In 2006, Souhair Khatib went to a jail in Orange County, California to ask for more time to complete her community service. She wound up being jailed for several hours, and deputies made her take off her hijab, though she told them it's against her religious beliefs to remove her head scarf in public. Her case was dismissed twice when courts found that a holding cell is a some kind of special zone where laws that allow prisoners to wear religious garmets don't apply. Today the U.S. Supreme Court reviewed her case, and ruled that she can go ahead with her lawsuit against the jail.
The Associated Press reports that in 2006, Khatib and her husband, who emigrated from Lebanon then became U.S. citizens, pleaded guilty to misdemeanor welfare fraud. They were sentenced the three years of probation and given 120 days to complete 30 days of community service. Two days before the deadline, Khatib went to the court to ask for an extension. When he found out that she had only completed 15 hours of community service, he revoked her probation and had her jailed. Later that day she was brought into court without her hijab, and the judge granted her request for an extension.
At the time, an ACLU attorney representing Khatib said that deputies ordered her to remove her hijab because it could be used to choke someone. That might make sense, but another woman in the cell was wearing fishnet stockings and all the men were allowed to keep their shoelaces. Khatib's attorney says this is a "pretty blatant example of discrimination against Muslims," but it sounds like the deputies were just big fans of action films. When choking people out, movie henchmen usually use Muslim women's headcoverings, not a thin piece of rope.
Khatib's case will now go back to district court, but her lawyer says she hopes to resolve it ouside the courtroom, as her original intent was just to make the sheriff's department drop the ban on wearing the hijab in holding cells.
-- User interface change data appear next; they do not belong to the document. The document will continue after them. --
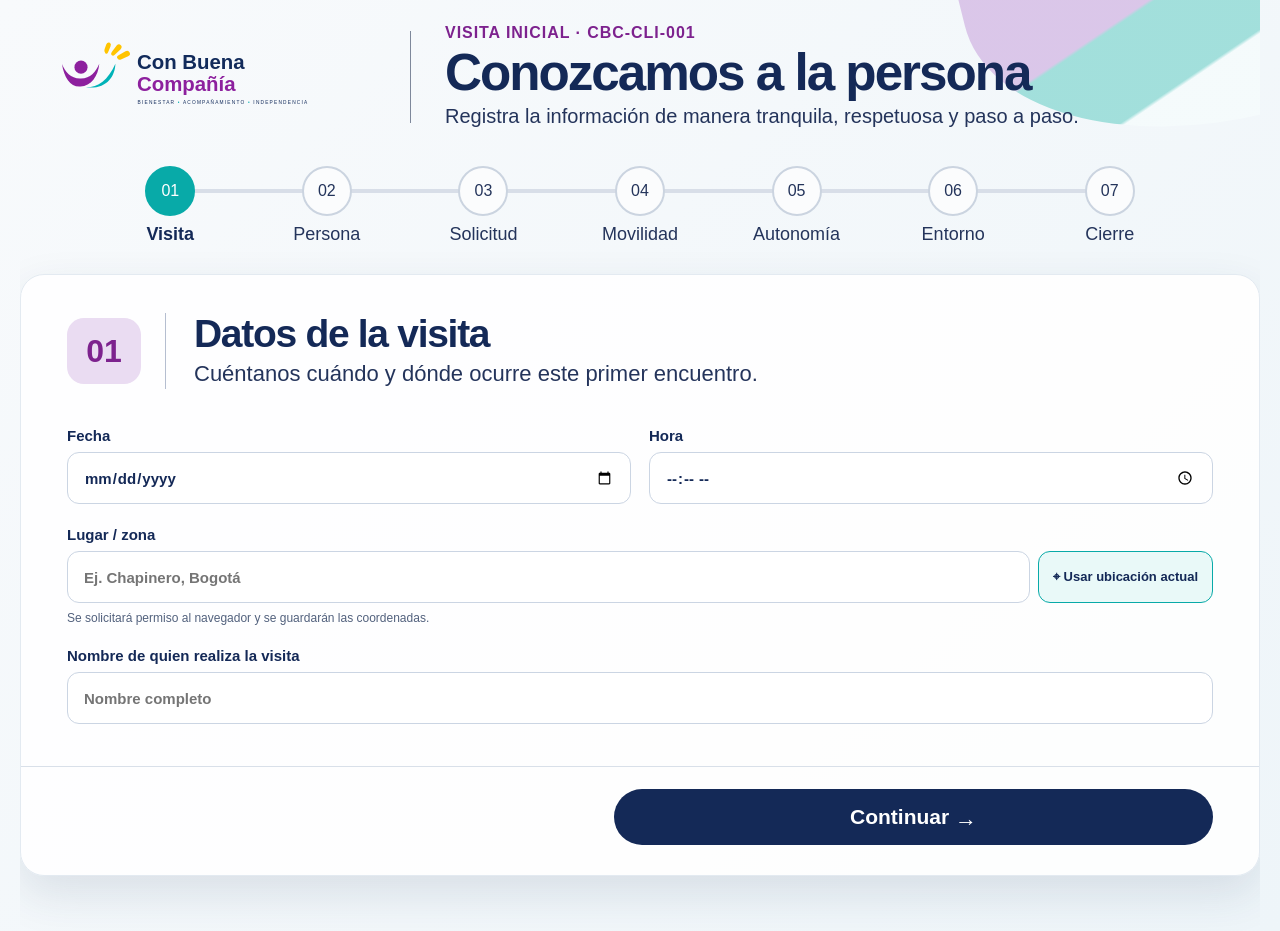
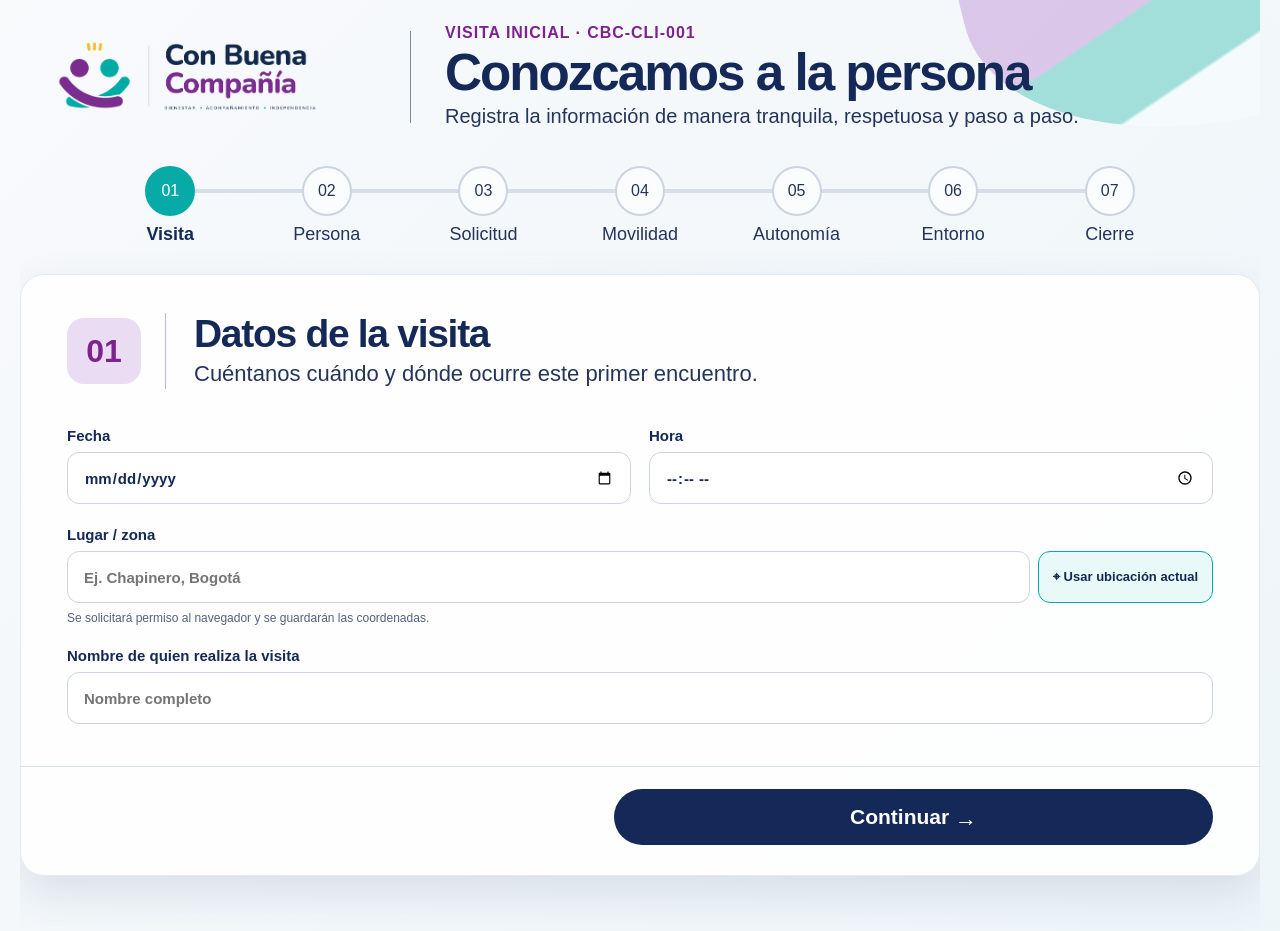
Before and after one commit to XimenaVelosa/con_buena_compania, a plain HTML site: page index.html in a window 1280 px wide. Drawn offline with Linux system fonts and the light colour scheme.

Commit message:
fix: use supplied brand logo asset

```diff
--- a/index.html
+++ b/index.html
@@ -11,7 +11,7 @@
     <main class="shell">
       <header class="brand-header">
         <div class="brand-lockup" aria-label="Con Buena Compañía">
-          <img class="brand-mark" src="brand-logo.svg" alt="Con Buena Compañía" />
+          <img class="brand-mark" src="brand-logo.png" alt="Con Buena Compañía" />
         </div>
         <span class="brand-divider" aria-hidden="true"></span>
         <div class="hero-copy"><p class="eyebrow purple">VISITA INICIAL · CBC-CLI-001</p><h1>Conozcamos a la persona</h1><p>Registra la información de manera tranquila, respetuosa y paso a paso.</p></div>
```
Also changed, not shown: brand-logo.png (added), brand-logo.svg (deleted).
She says, "They humiliated me. We have the right to [wear] our scarves."
Image via Mikhail Levit/Shutterstock.